thin-film technology for integrated circuit applications was testing
the response of a thin silicon-based film to electrical stimulation.
The electricity superheated the medium, and droplets of fluid lying
under the film were expelled. An idea was born. What if you could
finely control these jets of fluid? Large, industrial inkjet marking
devices already existed, but up to this point only crude printing
of quite large characters for industrial purposes was practical.
Suddenly it looked like this marking technology could be miniaturizedand
it had the advantages of requiring very little power to print and
being inherently inexpensive to manufacture.
Inkjet technology offered HP
the opportunity to replace the least expensive printer in the marketserial
dot-matrix printerswith products that were superior in every
way. Inkjet had the potential for better print quality, greater
font and graphics capabilities, quieter operation, extremely low
power consumption and, eventually, high-quality, low-cost color.
This sound was recorded using the HP 912 digital camera located about 4
inches away from the top of the printer with the lid open so you can hear

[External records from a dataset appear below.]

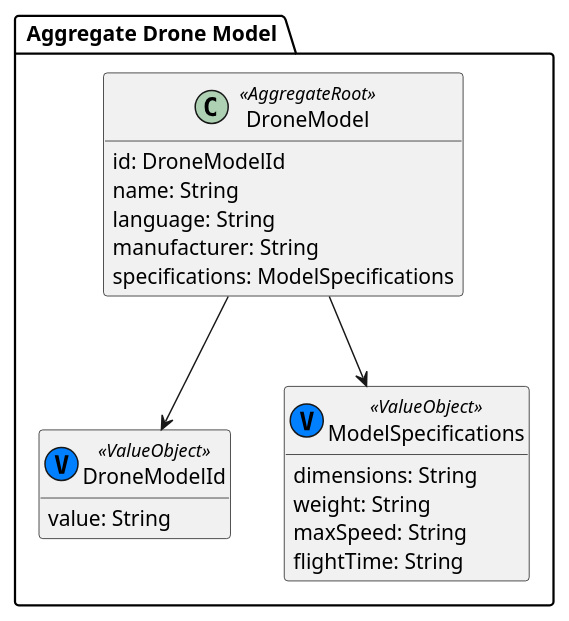
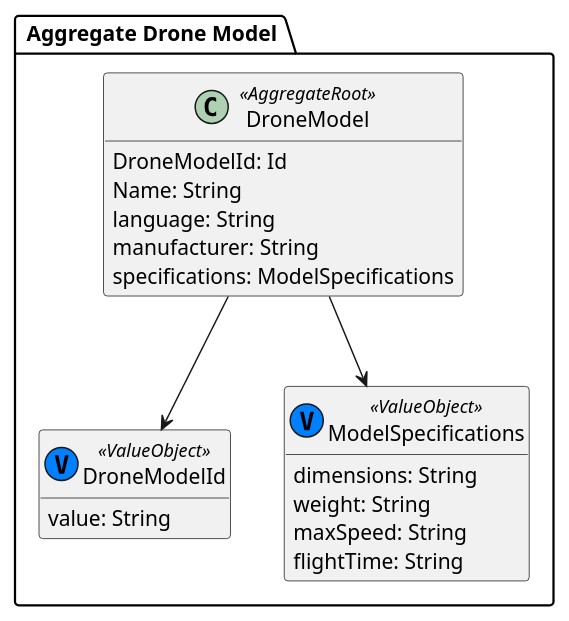
The diagram in docs/us_110/subDomains/domains/aggregate_drone_model.puml (HenriqueSilva18/Drone-Show-Management-System), drawn with PlantUML before and after one commit. The commit also changed 10 other files, not shown here.

```diff
--- a/docs/us_110/subDomains/domains/aggregate_drone_model.puml
+++ b/docs/us_110/subDomains/domains/aggregate_drone_model.puml
@@ -1,31 +1,31 @@
 @startuml
 hide methods
 
 package " Aggregate Drone Model " {
 
     ' Agregado DroneModel (Aggregate Root)
     class DroneModel <<AggregateRoot>> {
-        id: DroneModelId
-        name: String
+        DroneModelId: Id
+        Name: String
         language: String
         manufacturer: String
         specifications: ModelSpecifications
     }
 
     ' Value Objects associados
     class DroneModelId <<(V, #007fff) ValueObject>> {
         value: String
     }
 
     class ModelSpecifications <<(V, #007fff) ValueObject>> {
         dimensions: String
         weight: String
         maxSpeed: String
         flightTime: String
     }
 
     ' Ligações
     DroneModel --> DroneModelId
     DroneModel --> ModelSpecifications
 }
 @enduml
```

the inkjet print head move across the paper and the advance of the paper
through the printer. Although this sample is relatively loud, during normal
use the apparent sound volume is greatly diminished at greater distances
from the printer.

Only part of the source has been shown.